Filter out every line below that lacks "background", and copy the rest.

DATA RECORDS:
:::::

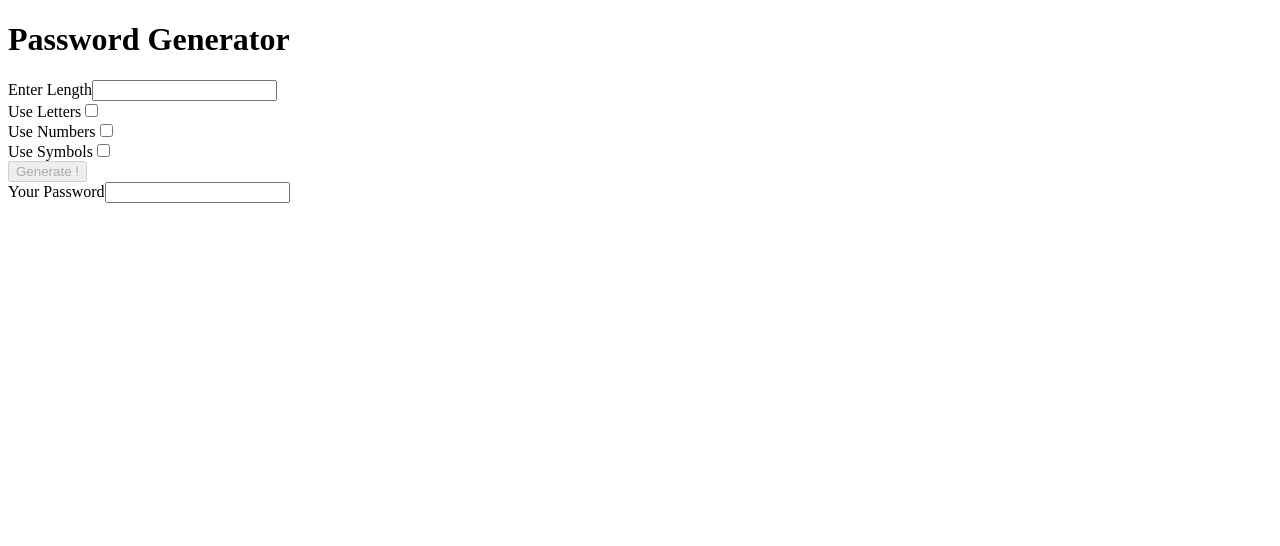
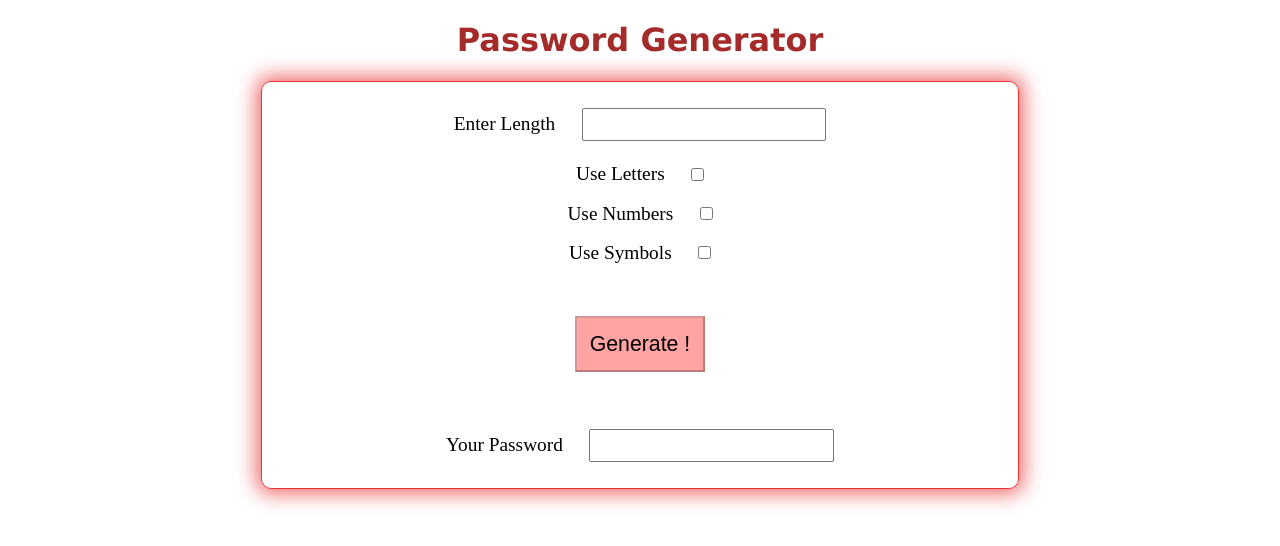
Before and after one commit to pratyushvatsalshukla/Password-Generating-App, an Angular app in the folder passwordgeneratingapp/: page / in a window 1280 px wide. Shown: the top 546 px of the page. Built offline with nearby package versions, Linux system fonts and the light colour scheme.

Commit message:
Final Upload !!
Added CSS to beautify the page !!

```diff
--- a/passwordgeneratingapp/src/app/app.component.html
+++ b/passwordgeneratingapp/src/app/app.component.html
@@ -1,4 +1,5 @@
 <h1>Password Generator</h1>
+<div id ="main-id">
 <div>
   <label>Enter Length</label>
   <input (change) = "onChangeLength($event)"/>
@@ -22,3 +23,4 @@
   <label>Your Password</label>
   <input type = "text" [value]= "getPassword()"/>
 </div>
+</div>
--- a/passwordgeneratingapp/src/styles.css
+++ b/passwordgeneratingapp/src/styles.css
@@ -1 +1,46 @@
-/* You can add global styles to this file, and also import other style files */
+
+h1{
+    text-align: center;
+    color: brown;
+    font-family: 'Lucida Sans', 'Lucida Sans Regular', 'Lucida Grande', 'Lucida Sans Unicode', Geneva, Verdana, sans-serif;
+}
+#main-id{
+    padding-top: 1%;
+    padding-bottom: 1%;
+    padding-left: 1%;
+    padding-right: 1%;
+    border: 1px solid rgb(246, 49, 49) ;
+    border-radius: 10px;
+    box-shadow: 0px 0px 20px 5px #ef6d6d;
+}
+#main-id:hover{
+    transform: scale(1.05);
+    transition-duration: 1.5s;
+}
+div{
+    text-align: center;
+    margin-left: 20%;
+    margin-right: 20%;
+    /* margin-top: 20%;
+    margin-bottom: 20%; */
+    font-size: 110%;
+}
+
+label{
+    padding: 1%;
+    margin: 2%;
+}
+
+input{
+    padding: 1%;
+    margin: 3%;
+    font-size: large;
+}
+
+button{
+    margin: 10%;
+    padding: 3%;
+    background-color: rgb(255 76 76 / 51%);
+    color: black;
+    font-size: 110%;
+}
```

:::::

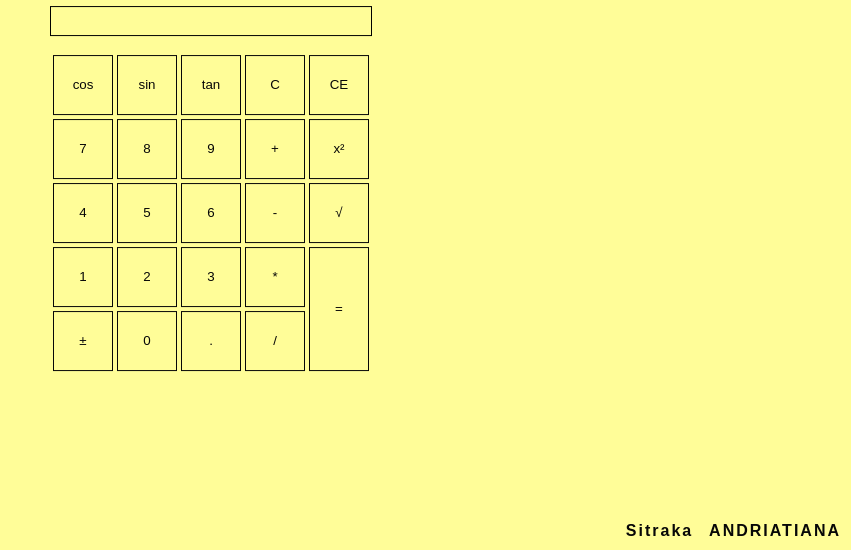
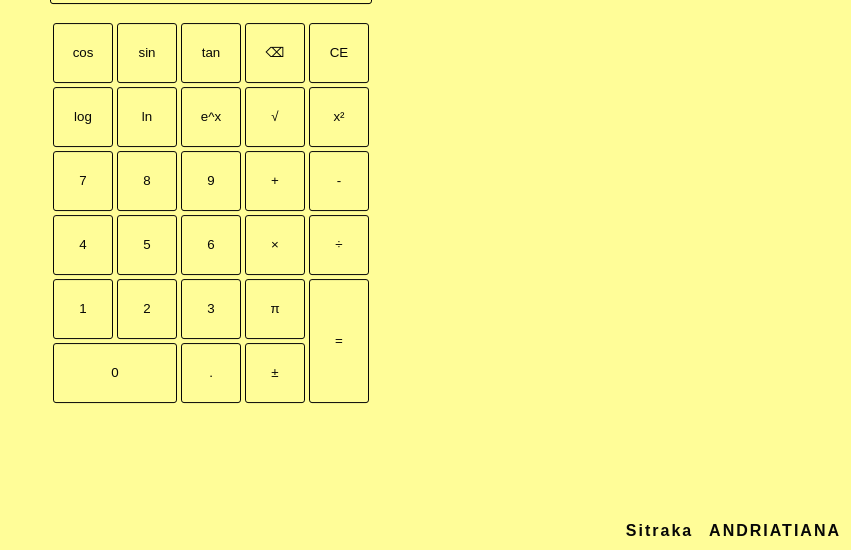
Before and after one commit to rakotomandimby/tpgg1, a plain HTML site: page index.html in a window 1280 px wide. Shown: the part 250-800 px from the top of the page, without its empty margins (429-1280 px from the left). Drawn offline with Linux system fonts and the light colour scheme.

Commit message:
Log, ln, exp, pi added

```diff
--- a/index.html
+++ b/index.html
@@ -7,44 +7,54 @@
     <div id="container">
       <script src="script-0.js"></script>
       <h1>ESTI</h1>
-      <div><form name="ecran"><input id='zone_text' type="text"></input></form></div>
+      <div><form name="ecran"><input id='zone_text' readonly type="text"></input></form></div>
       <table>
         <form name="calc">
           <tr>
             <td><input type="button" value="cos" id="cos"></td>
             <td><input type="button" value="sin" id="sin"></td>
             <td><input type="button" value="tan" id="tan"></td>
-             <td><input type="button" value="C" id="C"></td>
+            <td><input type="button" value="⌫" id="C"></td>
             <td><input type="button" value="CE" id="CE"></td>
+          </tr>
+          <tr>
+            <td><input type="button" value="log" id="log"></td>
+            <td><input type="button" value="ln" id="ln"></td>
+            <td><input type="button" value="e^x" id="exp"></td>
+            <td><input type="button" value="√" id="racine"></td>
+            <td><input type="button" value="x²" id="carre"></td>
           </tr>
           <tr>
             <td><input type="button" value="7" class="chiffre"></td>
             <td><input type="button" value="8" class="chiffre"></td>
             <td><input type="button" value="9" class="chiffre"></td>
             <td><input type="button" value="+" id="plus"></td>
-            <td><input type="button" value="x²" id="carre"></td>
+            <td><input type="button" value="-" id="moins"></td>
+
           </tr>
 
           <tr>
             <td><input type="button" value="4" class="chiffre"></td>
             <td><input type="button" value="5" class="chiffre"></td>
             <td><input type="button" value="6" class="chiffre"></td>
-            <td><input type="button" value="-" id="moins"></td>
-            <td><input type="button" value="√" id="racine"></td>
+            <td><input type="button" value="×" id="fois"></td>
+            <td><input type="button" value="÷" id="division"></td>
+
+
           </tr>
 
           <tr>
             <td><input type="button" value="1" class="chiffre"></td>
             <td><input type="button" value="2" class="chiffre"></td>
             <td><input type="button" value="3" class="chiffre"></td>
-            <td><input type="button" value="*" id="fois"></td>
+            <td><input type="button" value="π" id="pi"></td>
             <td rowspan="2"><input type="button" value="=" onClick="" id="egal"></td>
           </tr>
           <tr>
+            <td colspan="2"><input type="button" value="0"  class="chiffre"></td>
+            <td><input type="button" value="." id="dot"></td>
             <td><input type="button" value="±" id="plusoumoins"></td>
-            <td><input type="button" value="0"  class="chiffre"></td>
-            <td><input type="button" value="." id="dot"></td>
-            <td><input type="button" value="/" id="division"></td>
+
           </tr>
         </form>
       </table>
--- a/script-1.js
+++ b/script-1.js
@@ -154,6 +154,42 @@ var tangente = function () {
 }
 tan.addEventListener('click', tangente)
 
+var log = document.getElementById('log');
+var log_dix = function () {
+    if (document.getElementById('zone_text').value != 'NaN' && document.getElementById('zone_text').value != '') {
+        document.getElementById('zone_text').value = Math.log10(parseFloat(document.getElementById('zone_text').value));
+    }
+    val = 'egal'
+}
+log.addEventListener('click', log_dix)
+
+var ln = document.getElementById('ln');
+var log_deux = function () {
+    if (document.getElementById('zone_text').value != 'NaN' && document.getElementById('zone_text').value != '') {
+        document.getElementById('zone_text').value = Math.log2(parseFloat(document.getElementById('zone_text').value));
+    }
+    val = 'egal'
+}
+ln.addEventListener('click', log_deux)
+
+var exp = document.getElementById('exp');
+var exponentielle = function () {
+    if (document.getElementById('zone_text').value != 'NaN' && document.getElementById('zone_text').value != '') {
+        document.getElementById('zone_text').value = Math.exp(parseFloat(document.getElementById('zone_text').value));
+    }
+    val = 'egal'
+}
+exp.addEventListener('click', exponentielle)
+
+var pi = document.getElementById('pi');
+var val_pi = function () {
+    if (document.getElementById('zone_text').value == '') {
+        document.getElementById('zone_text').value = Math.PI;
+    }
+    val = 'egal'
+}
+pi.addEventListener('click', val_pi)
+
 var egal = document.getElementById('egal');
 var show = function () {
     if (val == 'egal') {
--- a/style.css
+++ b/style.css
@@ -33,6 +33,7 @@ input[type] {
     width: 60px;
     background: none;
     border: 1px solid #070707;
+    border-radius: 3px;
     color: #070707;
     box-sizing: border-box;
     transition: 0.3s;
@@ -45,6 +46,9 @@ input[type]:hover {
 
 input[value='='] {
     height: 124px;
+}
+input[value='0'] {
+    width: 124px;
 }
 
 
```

:::::

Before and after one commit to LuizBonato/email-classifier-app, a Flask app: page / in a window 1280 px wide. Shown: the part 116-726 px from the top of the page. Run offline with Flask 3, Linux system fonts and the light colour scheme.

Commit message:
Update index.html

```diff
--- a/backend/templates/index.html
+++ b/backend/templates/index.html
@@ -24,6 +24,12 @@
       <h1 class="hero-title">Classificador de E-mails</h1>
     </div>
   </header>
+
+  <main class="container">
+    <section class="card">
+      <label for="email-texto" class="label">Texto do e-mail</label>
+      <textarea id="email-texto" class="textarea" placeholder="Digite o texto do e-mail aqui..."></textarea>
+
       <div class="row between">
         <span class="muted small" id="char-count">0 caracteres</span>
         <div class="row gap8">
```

:::::

SOLUTION BELOW:
+    background-color: rgb(255 76 76 / 51%);
     background: none;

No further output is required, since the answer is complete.